We have argued this pretty much since the founding of this website. A broad system of crony capitalism like the one in China creates distortions in the economy, prices are obfuscated, the connected become wealthy, dishonesty is compounded, until the facade eventually crumbles when the lies become apparent. To some degree that is what we are seeing now with the Chinese downturn.
Such a system is destabilizing politically as well. As corruption is rewarded and cronies amass power and wealth, resentment increases among everyday people. Anger bubbles as the cancer spreads throughout the land.
Davidson and Gedmin are right to highlight the system of kleptocracy in China as President Xi is visiting the United States. But they argue that we should be actively undermining the regime on moral grounds, and from a position of ethical superiority.

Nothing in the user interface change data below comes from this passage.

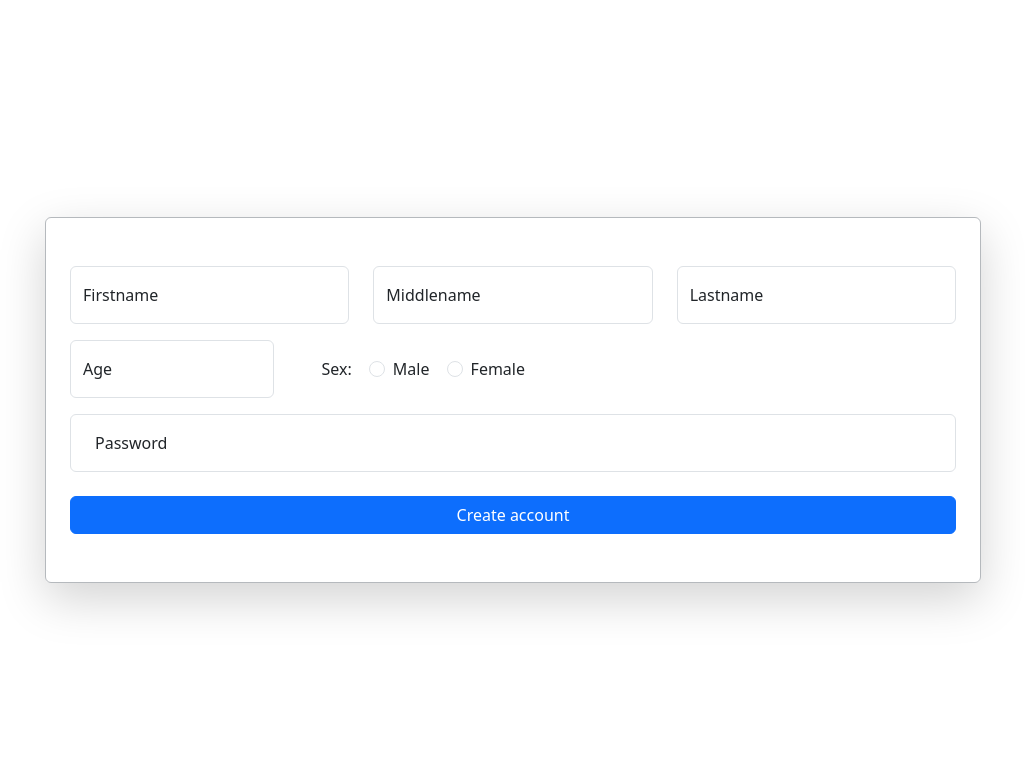
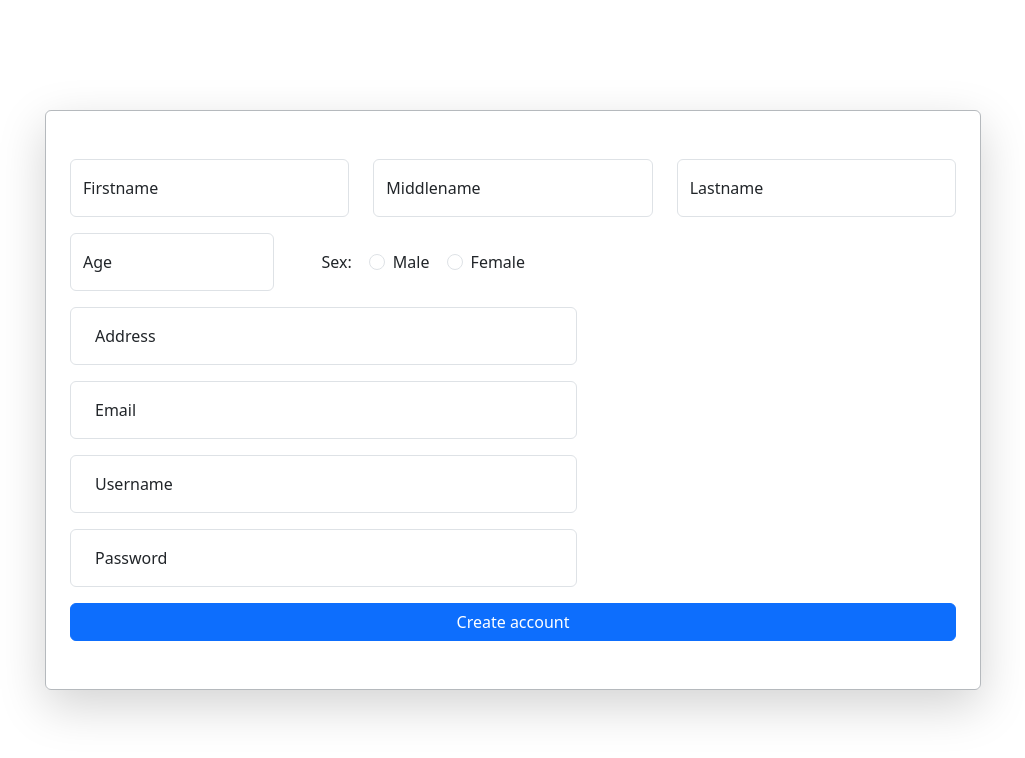
Before and after one commit to AlwinJun/hospital-appointment-system, a PHP site: page /user/sign-up.php in a window 1280 px wide. Shown: the top 758 px of the page, without its empty margins (127-1152 px from the left). Run offline with PHP 8.4, Linux system fonts and the light colour scheme.

Commit message:
Update sign in add dashboard

```diff
--- a/inc/header.php
+++ b/inc/header.php
@@ -5,6 +5,8 @@
     <meta http-equiv="X-UA-Compatible" content="IE=edge">
     <meta name="viewport" content="width=device-width, initial-scale=1.0">
     <link href="https://cdn.jsdelivr.net/npm/bootstrap@5.3.0-alpha1/dist/css/bootstrap.min.css" rel="stylesheet" integrity="sha384-GLhlTQ8iRABdZLl6O3oVMWSktQOp6b7In1Zl3/Jr59b6EGGoI1aFkw7cmDA6j6gD" crossorigin="anonymous">
+
+    <link rel="stylesheet" href="https://cdn.jsdelivr.net/npm/bootstrap-icons@1.10.3/font/bootstrap-icons.css">
     <title>Appointment System</title>
 </head>
 <body>
--- a/user/sign-up.php
+++ b/user/sign-up.php
@@ -42,11 +42,26 @@
           </div>
         </div>
 
-
-          <div class="form-floating mb-4">
-            <input type="text" class="form-control" id="password" placeholder="Enter your password">
-            <label for="password" class="ps-4 fw-light">Password</label>
+        <div class="row">
+          <div class="col-7">
+            <div class="form-floating mb-3">
+              <input type="text" class="form-control" id="address" placeholder="Enter your address">
+              <label for="address" class="ps-4 fw-light">Address</label>
+            </div>
+            <div class="form-floating mb-3">
+              <input type="text" class="form-control" id="emial" placeholder="Enter your emial">
+              <label for="emial" class="ps-4 fw-light">Email</label>
+            </div>
+            <div class="form-floating mb-3">
+              <input type="text" class="form-control" id="Username" placeholder="Enter your Username">
+              <label for="Username" class="ps-4 fw-light">Username</label>
+            </div>
+            <div class="form-floating mb-3">
+              <input type="password" class="form-control" id="password" placeholder="Enter your password">
+              <label for="password" class="ps-4 fw-light">Password</label>
+            </div>
           </div>
+        </div>
 
           <div class="d-grid">
                 <button class="btn btn-primary">Create account</button>
```
Also changed, not shown: admin/dashboard.php (added, +36 -0 lines).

But we have serious (and similar) problems in this country. Perhaps we should first extract the log from our own eye.
Should Chinese crony capitalism be fought? Of course. But all crony capitalism should be fought including and particularly in the USA. Because we have allowed the crony capitalist system to expand in recent years our authority is undermined in the eyes of the world. It’s very hard to be a shining light on the hill when the political class in America would just as soon keep the lights off.
Still some of the policies suggested in the piece are good ones.
China is ruled by thieves. Its cancerous system of kleptocracy must be confronted when Xi Jinping makes his first state visit to the United States this week. Kleptocracies — authoritarian systems designed to defend and extend the wealth and power of a ruling class — now plague the planet. America needs to recognize the threat to global world order and get serious about a response.
According to Freedom House, after a three-decade increase in the number of “free” countries, over the past 15 years authoritarians have mounted a comeback. Most of these new regimes are kleptocracies. They’re oil-rich states like Azerbaijan and Kazakhstan. They’re adversarial regimes like today’s Russia and Iran. They’re partially free countries like Ukraine and Georgia. Because of China’s size and ability to project power, however, it stands out as a particularly alarming case.